Consider this example: Passengers on Mumbai local trains experience several challenges during their daily commute. And because there are around 7.5 million people who commute each day (almost twice the population of New Zealand), the challenges are multifold. How might visually impaired people find their way to their special compartment? At some train stations, a continuous beeping sound emanates from the special designated boarding points. How might more passengers get support while standing? New split handles, with places for two people to grip, help solve the problem.
These are just two examples that highlight: (1) identifying the right challenge/problem is crucial, and creative solutions can be quite simple and effective; and (2) the principles of design thinking are not exclusive to designers, technology firms, and product brands; and (3) yes, design thinking is very much applicable to India.
For brands and companies to successfully adopt design thinking, getting into the mindset should become second nature. And the intent and action should be driven both from the top down and the bottom up.
So, how can Indian brands effectively adopt design thinking? While there are several open-source tools and techniques around the processes, design thinking needs a mindset for action. There are three aspects to this mindset that one should consider:

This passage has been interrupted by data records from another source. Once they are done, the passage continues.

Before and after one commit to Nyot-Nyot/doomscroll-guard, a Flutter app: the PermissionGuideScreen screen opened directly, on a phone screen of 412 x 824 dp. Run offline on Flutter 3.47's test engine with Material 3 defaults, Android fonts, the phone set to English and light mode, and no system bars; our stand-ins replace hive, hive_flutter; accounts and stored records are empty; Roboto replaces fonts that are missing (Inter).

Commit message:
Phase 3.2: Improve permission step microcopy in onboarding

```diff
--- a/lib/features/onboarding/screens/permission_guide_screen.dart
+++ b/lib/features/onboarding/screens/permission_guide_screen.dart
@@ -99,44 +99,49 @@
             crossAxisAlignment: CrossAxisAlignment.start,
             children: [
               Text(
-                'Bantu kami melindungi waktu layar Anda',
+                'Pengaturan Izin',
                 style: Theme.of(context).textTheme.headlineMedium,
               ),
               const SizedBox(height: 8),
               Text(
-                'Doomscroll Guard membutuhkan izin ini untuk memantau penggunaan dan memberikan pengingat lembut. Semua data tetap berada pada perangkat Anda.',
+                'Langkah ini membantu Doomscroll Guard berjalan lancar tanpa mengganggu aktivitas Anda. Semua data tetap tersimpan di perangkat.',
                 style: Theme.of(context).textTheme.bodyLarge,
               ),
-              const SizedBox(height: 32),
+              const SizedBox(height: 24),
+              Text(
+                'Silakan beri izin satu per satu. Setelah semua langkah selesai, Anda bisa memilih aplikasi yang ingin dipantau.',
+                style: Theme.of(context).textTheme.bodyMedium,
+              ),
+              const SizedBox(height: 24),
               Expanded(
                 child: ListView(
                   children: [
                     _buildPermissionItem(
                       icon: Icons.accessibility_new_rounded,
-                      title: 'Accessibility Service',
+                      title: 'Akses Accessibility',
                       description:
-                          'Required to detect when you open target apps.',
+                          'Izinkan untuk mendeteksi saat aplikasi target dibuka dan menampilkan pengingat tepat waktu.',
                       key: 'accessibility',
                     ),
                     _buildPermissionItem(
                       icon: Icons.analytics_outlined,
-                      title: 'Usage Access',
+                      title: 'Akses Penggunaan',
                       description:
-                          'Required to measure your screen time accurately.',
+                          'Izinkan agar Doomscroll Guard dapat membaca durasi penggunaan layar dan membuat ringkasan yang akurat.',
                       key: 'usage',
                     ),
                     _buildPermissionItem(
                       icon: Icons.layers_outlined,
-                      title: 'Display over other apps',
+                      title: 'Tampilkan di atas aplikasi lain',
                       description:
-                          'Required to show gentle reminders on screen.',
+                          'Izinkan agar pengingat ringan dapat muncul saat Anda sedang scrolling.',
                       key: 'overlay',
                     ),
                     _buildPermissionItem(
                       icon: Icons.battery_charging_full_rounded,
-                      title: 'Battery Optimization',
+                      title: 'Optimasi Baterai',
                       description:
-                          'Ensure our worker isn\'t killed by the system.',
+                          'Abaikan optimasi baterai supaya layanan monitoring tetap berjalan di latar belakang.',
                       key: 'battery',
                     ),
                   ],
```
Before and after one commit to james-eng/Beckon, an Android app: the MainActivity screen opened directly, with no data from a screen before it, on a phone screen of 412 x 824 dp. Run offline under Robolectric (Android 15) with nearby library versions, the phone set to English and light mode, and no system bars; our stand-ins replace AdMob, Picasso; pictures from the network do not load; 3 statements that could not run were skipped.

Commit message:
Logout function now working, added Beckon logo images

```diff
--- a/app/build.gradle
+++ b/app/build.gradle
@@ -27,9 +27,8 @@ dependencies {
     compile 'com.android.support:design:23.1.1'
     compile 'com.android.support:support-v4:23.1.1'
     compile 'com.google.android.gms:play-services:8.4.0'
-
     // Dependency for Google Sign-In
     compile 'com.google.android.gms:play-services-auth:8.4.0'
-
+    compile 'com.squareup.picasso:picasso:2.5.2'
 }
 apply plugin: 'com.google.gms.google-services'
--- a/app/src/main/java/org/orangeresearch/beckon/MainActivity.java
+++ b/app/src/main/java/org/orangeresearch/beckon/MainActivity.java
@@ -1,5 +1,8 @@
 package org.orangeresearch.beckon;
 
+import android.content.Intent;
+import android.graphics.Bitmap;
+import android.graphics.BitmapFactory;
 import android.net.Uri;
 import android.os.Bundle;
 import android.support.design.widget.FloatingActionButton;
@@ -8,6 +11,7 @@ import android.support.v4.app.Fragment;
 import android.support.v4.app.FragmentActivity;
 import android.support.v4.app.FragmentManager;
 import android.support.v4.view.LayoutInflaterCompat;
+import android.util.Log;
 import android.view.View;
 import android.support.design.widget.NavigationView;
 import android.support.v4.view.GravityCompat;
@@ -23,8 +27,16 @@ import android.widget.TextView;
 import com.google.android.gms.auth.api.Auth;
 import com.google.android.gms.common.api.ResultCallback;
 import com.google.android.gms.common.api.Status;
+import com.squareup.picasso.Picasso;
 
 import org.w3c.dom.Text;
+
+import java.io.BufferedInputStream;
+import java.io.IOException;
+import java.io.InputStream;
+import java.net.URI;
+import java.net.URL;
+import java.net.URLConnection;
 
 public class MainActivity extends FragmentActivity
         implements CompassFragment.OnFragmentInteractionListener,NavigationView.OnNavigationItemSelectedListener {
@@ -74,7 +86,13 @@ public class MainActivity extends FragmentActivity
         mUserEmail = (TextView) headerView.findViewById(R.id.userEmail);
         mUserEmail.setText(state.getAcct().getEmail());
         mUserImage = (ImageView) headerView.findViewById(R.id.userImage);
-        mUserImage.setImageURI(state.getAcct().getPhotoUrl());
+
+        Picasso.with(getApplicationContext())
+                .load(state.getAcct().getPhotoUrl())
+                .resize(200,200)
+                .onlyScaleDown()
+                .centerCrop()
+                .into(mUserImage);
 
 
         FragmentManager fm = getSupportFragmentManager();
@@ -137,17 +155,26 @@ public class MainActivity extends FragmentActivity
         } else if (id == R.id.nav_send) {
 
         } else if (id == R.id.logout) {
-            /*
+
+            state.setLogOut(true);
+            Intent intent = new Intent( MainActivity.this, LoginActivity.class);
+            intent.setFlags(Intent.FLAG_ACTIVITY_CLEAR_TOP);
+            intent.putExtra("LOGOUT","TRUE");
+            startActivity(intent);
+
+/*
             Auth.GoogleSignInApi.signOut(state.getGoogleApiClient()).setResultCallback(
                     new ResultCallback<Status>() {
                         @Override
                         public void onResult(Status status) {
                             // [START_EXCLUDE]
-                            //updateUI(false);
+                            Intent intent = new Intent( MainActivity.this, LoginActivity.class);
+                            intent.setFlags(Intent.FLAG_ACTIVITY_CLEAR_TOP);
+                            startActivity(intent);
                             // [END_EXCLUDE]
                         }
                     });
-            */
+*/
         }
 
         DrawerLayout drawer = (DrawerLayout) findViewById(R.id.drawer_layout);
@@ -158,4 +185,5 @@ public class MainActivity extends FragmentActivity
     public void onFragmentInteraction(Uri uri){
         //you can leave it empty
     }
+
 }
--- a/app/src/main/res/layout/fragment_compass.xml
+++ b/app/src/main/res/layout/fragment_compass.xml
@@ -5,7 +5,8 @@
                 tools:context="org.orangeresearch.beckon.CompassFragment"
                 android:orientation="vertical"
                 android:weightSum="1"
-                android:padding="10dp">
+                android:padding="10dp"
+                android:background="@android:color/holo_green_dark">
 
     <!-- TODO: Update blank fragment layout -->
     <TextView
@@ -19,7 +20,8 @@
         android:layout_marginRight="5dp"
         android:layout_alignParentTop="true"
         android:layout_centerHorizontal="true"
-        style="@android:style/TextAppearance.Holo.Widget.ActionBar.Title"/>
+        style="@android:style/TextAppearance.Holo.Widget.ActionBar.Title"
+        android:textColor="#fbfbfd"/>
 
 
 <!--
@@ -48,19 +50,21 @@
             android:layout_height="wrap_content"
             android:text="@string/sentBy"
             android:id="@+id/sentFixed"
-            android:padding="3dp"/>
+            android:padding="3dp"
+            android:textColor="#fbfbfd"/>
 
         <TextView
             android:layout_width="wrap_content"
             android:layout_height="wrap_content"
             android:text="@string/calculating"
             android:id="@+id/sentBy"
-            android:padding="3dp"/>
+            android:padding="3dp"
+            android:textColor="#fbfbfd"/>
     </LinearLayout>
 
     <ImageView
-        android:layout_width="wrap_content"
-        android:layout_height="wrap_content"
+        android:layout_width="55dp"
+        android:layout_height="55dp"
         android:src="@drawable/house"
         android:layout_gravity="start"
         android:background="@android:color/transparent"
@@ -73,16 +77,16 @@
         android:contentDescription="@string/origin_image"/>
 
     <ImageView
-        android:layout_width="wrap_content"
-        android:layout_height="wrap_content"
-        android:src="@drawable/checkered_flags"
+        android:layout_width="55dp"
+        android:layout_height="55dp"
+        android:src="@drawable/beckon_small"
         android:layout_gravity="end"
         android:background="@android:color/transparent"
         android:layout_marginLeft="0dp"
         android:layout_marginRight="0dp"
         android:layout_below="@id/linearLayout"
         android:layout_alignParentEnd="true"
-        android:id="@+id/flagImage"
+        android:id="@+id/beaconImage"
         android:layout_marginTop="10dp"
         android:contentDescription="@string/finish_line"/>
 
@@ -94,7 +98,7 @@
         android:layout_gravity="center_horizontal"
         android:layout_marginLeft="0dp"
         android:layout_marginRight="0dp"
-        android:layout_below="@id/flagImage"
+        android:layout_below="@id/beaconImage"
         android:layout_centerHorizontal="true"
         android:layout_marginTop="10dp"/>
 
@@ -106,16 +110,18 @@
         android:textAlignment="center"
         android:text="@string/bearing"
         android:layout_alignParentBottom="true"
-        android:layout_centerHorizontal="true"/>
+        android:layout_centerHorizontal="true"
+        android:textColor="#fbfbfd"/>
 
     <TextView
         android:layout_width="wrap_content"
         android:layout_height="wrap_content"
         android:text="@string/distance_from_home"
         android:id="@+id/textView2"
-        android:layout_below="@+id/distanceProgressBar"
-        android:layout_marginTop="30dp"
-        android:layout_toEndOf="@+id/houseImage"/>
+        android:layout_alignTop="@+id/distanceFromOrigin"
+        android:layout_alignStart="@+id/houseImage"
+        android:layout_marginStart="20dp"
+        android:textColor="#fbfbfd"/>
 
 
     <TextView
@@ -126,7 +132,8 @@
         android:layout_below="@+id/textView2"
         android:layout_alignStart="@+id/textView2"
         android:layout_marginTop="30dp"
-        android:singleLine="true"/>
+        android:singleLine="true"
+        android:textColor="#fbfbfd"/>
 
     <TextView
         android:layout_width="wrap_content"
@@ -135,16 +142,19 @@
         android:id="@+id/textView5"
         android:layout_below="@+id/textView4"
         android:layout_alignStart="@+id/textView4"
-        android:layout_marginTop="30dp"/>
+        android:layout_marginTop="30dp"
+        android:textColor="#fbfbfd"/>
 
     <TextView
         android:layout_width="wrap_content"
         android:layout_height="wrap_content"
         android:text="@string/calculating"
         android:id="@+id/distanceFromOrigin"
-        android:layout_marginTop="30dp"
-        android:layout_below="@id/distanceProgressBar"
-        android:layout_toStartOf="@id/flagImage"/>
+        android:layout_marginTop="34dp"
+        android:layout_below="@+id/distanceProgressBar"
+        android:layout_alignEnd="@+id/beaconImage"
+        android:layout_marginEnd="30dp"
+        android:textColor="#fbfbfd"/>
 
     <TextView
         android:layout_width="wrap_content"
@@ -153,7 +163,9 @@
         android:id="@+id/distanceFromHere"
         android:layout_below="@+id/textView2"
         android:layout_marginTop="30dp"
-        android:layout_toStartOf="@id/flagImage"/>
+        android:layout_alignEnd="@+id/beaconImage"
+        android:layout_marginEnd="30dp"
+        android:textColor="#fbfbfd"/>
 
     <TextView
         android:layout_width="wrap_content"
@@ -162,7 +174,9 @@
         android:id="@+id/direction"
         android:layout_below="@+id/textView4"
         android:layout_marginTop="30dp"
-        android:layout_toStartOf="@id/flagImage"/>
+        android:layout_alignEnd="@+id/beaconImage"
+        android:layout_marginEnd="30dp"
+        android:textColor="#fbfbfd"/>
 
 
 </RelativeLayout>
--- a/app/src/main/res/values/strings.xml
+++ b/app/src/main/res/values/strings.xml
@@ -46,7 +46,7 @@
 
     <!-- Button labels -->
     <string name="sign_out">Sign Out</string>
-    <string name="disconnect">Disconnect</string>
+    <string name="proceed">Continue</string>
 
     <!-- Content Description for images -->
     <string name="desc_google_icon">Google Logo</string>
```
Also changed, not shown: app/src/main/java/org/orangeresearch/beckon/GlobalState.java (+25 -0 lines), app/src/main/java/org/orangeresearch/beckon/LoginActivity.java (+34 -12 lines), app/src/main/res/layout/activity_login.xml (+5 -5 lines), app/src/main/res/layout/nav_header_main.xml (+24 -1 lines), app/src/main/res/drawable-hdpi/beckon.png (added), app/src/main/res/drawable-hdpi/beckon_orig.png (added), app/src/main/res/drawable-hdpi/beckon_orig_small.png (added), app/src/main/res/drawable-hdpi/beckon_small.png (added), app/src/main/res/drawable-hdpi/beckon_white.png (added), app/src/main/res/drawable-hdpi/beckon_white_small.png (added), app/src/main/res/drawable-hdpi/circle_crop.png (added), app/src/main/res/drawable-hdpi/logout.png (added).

1. Encounter the world with empathy  
To effectively identify the problem or challenge, the first step is to have empathy–to not simply sympathize or have pity for the problems of another human being, but to understand and even feel them in a profound way. To empathize, people must put themselves in the shoes of those they’re designing for, experience what they experience, and not just by doing desk research, but by spending time with users to understand them better. During interactions with users, while one can get a sense of what they say and what they do, it’s equally important to interpret what they are feeling and thinking. This can help articulate the need or challenge better, and one can gain interesting insights. 

2. Embrace failure and reward risk  
Unlike the traditional way of falling in love with just one idea, a design-thinking mindset makes one open to testing out multiple ideas or scenarios in the fastest, most efficient and effective way possible. To design an interactive experience, develop several paper prototypes of the flow. To design a product, use any material that can emulate the desired experience. And, critically important, get the desired users to experience the design. Capture feedback. See what worked, what can be improved. Rapid prototyping, with modifications based on user feedback, can help build a better product or service. Remember, design thinking is iterative, so why not get the user in the early stages of development before investing heavily on R&D? Fail faster and chances are that you will succeed sooner. 

3. Encourage a design-thinking culture  
The ownership of design thinking cannot just rest with a few in an organization. Infosys, the Indian IT consultancy where 80,000 employees are already trained in design thinking, has set a good example. According to Infosys’s recent annual report, even board members have all gone through what the company calls “immersion sessions” in which they have been trained on design thinking. With this design-thinking orientation, the Infosys board has a context for understanding and assessing initiatives proposed by the CEO.